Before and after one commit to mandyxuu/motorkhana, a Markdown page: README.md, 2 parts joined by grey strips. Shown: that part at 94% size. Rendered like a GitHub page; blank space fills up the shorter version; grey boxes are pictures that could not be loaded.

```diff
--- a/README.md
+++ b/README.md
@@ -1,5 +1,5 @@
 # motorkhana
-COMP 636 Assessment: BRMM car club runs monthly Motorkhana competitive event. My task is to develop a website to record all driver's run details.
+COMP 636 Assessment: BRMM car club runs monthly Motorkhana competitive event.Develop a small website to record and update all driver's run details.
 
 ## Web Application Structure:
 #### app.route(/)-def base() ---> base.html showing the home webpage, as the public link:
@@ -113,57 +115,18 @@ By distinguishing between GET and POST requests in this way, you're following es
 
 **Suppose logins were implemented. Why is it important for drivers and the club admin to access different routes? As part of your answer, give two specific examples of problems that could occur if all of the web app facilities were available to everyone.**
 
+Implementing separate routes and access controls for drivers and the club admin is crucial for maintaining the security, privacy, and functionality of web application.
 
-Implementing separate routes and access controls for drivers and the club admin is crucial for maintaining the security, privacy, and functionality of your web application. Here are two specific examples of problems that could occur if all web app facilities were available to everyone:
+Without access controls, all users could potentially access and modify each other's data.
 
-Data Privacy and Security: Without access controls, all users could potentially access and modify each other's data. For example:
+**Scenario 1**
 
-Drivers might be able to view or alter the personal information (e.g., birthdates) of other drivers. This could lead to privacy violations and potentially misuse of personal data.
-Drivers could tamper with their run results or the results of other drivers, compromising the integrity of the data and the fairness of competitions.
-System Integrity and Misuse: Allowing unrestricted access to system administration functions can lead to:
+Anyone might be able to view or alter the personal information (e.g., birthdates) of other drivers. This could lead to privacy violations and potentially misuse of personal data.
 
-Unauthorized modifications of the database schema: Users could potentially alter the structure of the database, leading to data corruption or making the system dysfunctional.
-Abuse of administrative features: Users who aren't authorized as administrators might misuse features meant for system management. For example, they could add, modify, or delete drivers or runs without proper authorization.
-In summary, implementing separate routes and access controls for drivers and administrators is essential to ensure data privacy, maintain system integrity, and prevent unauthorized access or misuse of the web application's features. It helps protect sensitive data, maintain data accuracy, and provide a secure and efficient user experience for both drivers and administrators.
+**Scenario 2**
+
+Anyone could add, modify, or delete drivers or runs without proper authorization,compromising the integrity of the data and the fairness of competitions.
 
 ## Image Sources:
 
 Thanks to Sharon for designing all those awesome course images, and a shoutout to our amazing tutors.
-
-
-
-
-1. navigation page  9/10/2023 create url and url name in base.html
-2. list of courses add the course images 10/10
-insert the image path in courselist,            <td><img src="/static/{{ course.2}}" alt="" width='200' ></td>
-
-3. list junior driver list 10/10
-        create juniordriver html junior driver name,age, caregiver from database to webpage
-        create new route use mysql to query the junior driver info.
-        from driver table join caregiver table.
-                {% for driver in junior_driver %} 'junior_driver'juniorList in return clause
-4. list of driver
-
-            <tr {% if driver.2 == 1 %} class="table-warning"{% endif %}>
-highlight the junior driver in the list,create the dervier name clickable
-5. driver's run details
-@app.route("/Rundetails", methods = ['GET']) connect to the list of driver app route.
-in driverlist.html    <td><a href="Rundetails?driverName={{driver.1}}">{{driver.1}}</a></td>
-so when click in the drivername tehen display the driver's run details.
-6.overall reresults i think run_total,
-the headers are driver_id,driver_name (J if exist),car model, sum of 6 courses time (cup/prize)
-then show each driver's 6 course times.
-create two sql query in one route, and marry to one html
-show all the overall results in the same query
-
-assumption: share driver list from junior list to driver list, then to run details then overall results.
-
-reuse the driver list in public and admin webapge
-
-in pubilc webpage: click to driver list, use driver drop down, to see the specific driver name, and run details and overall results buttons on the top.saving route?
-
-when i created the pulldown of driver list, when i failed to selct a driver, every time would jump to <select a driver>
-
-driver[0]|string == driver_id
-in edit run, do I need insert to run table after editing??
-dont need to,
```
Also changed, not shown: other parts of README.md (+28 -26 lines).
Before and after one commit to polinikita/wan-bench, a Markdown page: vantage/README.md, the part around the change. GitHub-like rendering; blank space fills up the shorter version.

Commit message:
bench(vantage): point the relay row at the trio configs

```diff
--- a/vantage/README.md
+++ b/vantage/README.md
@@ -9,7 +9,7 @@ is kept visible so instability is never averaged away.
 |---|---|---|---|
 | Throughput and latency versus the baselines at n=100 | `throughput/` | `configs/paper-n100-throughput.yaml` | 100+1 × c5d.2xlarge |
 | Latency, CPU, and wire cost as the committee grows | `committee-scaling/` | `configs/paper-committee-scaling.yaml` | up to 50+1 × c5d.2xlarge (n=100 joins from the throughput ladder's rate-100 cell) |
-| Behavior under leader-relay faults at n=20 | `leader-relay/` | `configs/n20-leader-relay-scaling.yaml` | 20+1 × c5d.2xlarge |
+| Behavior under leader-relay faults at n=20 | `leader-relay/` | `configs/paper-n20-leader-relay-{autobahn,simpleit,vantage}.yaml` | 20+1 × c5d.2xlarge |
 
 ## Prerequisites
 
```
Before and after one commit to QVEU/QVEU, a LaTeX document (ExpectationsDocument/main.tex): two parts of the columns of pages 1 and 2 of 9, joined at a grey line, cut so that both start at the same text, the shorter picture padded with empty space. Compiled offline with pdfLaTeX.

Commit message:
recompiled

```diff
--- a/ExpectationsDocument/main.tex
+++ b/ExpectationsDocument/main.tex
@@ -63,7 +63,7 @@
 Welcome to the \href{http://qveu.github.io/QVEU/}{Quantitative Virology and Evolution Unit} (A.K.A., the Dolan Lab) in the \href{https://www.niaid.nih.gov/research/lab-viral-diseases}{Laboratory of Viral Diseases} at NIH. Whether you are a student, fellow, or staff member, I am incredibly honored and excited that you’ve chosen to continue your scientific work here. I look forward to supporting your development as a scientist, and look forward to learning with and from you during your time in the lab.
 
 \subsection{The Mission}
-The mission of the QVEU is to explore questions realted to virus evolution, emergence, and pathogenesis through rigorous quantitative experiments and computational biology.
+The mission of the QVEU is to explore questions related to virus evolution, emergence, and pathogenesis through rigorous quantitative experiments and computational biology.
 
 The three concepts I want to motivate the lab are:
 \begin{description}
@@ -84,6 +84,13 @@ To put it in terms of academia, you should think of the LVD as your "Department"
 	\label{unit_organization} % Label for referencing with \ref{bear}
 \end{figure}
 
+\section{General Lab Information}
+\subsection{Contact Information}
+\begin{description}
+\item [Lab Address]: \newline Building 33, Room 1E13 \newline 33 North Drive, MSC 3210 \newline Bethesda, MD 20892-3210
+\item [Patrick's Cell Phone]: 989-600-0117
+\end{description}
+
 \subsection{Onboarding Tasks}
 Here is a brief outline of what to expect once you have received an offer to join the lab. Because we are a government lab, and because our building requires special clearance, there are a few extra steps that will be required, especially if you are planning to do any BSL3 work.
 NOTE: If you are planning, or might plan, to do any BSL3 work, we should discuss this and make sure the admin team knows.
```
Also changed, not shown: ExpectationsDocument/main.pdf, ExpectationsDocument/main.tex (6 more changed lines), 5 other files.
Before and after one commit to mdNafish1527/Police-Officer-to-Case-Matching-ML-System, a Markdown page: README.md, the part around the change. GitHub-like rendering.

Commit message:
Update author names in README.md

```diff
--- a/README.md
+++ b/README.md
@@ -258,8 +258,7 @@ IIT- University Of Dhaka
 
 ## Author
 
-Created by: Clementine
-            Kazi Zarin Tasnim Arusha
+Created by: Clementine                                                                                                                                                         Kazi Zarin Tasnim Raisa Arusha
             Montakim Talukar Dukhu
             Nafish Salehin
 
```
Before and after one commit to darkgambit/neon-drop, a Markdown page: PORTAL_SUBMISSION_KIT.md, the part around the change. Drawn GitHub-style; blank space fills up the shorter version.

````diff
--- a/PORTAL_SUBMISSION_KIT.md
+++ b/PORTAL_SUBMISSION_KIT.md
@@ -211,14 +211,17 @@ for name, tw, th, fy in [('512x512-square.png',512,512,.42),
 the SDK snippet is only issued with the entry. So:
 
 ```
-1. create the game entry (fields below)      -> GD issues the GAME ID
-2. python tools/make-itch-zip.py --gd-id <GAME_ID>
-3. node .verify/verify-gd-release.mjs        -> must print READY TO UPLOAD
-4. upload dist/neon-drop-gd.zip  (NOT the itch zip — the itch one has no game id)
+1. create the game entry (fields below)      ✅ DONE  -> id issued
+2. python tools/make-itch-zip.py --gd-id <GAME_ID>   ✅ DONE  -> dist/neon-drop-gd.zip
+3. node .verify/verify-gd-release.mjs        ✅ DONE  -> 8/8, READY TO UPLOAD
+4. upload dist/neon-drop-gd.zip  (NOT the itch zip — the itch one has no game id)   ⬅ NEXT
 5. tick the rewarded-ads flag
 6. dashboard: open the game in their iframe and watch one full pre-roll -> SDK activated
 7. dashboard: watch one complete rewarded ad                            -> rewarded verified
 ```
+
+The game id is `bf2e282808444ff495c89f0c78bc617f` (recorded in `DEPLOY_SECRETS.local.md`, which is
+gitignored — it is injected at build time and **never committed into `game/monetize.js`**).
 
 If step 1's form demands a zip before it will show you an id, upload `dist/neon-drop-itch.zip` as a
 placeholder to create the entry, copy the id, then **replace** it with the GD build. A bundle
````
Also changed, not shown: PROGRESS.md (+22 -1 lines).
- - -
■ What to work on
In the entries above, identify each line that includes the string "other", then copy it.

■ Result for this exercise
+Without access controls, all users could potentially access and modify each other's data.
-Data Privacy and Security: Without access controls, all users could potentially access and modify each other's data. For example:
-Drivers might be able to view or alter the personal information (e.g., birthdates) of other drivers. This could lead to privacy violations and potentially misuse of personal data.
-Drivers could tamper with their run results or the results of other drivers, compromising the integrity of the data and the fairness of competitions.
+Anyone might be able to view or alter the personal information (e.g., birthdates) of other drivers. This could lead to privacy violations and potentially misuse of personal data.
Also changed, not shown: other parts of README.md (+28 -26 lines).
Also changed, not shown: ExpectationsDocument/main.pdf, ExpectationsDocument/main.tex (6 more changed lines), 5 other files.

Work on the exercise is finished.